Show simple item record

dc.contributor.authorPawlett, William
dc.date.accessioned2018-05-22T10:56:07Z
dc.date.available2018-05-22T10:56:07Z
dc.date.issued2018-04-19
dc.identifier.citationPawlett, W. (2018) 'The Sacred, Heterology and Transparency: Between Bataille and Baudrillard', Theory, Culture & Society, 35 (4-5) pp 175-191
dc.identifier.issn0263-2764
dc.identifier.doi10.1177/0263276418769729
dc.identifier.urihttp://hdl.handle.net/2436/621291
dc.description.abstractThis article re-examines Bataille’s increasingly influential notion of the sacred, with particular emphasis on the left or impure aspects of the sacred and their relationship to social structure or topology. Bataille’s understanding of the ‘sacred nucleus’ of society is examined in detail, particularly his suggestion that society endures only as the hardening of the conduits of sacred and profane around a radically heterogeneous, impure or ‘filthy’ central nucleus. For Bataille the sacred as heterogeneous is necessarily excluded from profane, homogeneous working life, and is internally divided between left and right, or pure and impure aspects. The article then examines the theme of profanation in Bataille’s writing, and the emergence of what he calls ‘post-sacred’ society. Finally, the article turns to Baudrillard’s relationship to Bataille’s work, and, beyond their common indebtedness to Mauss, the author examines the thematic relationship between Bataille’s heterological sacred and Baudrillard’s notions of symbolic exchange, evil and transparency.

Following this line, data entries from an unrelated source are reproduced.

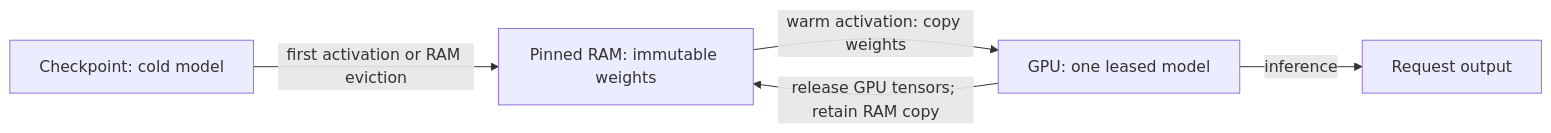
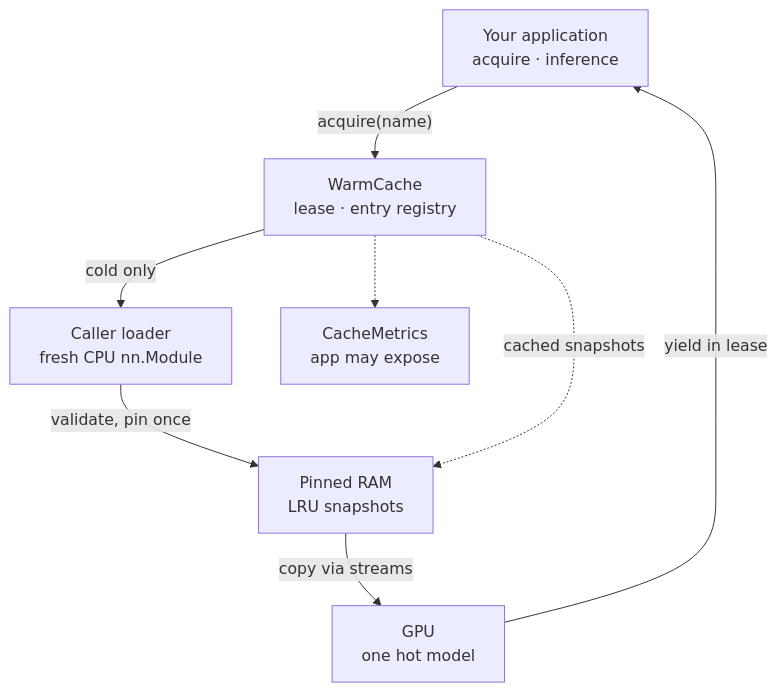
The diagram in README.md (shellnet68/model-swapper), drawn with Mermaid before and after one commit. The commit also changed other lines of this file and 1 other file, not shown here.

Commit message:
docs: add architecture and request flow (#2)
Publish the checked profile asset and source-backed documentation.

````diff
--- a/README.md
+++ b/README.md
@@ -13,7 +15,16 @@
 ```mermaid
-flowchart LR
-    Disk["Checkpoint: cold model"] -->|"first activation or RAM eviction"| RAM["Pinned RAM: immutable weights"]
-    RAM -->|"warm activation: copy weights"| GPU["GPU: one leased model"]
-    GPU -->|"inference"| Output["Request output"]
-    GPU -->|"release GPU tensors; retain RAM copy"| RAM
+flowchart TB
+    App["Your application<br/>acquire · inference"]
+    Cache["WarmCache<br/>lease · entry registry"]
+    Loader["Caller loader<br/>fresh CPU nn.Module"]
+    Pinned["Pinned RAM<br/>LRU snapshots"]
+    GPU["GPU<br/>one hot model"]
+    Metrics["CacheMetrics<br/>app may expose"]
+    App -->|"acquire(name)"| Cache
+    Cache -->|"cold only"| Loader
+    Loader -->|"validate, pin once"| Pinned
+    Cache -.->|"cached snapshots"| Pinned
+    Pinned -->|"copy via streams"| GPU
+    GPU -->|"yield in lease"| App
+    Cache -.-> Metrics
 ```
````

Baudrillard’s work presents a version of heterology more adapted to the contemporary era of rampant consumerism and virtual technologies, but, as the author argues, it actually departs rather little from Bataille’s position. However, for Baudrillard, profanation generates conditions of hyper-positivity and transparency which reintroduce evil, repulsion and disorder into the social system.
dc.formatapplication/PDF
dc.language.isoen
dc.publisherSage
dc.relation.urlhttp://journals.sagepub.com/doi/10.1177/0263276418769729
dc.subjectheterology
dc.subjectimpurity
dc.subjectprofanation
dc.subjectthe sacred
dc.subjectsociety
dc.subjecttransparency
dc.titleThe sacred, heterology and transparency: Between Bataille and Baudrillard
dc.typeJournal article
dc.identifier.journalTheory, Culture & Society
dc.contributor.institutionWolverhampton University
dc.date.accepted2018-03-06
rioxxterms.funderUniversity of Wolverhampton
rioxxterms.identifier.projectUOW22052018WP
rioxxterms.versionAM
rioxxterms.licenseref.urihttps://creativecommons.org/licenses/by-nc-nd/4.0/
rioxxterms.licenseref.startdate2020-11-11
dc.source.volume35
dc.source.issue4-5
dc.source.beginpage175
dc.source.endpage191
refterms.dateFCD2018-10-19T08:34:27Z
refterms.versionFCDAM
refterms.dateFOA2018-08-21T15:26:20Z
html.description.abstractThis article re-examines Bataille’s increasingly influential notion of the sacred, with particular emphasis on the left or impure aspects of the sacred and their relationship to social structure or topology. Bataille’s understanding of the ‘sacred nucleus’ of society is examined in detail, particularly his suggestion that society endures only as the hardening of the conduits of sacred and profane around a radically heterogeneous, impure or ‘filthy’ central nucleus. For Bataille the sacred as heterogeneous is necessarily excluded from profane, homogeneous working life, and is internally divided between left and right, or pure and impure aspects. The article then examines the theme of profanation in Bataille’s writing, and the emergence of what he calls ‘post-sacred’ society. Finally, the article turns to Baudrillard’s relationship to Bataille’s work, and, beyond their common indebtedness to Mauss, the author examines the thematic relationship between Bataille’s heterological sacred and Baudrillard’s notions of symbolic exchange, evil and transparency. Baudrillard’s work presents a version of heterology more adapted to the contemporary era of rampant consumerism and virtual technologies, but, as the author argues, it actually departs rather little from Bataille’s position. However, for Baudrillard, profanation generates conditions of hyper-positivity and transparency which reintroduce evil, repulsion and disorder into the social system.


Files in this item

Thumbnail
Name:
Bataille and Baudrillard.pdf
Size:
108.6Kb
Format:
PDF

This item appears in the following Collection(s)

Show simple item record

https://creativecommons.org/licenses/by-nc-nd/4.0/
Except where otherwise noted, this item's license is described as https://creativecommons.org/licenses/by-nc-nd/4.0/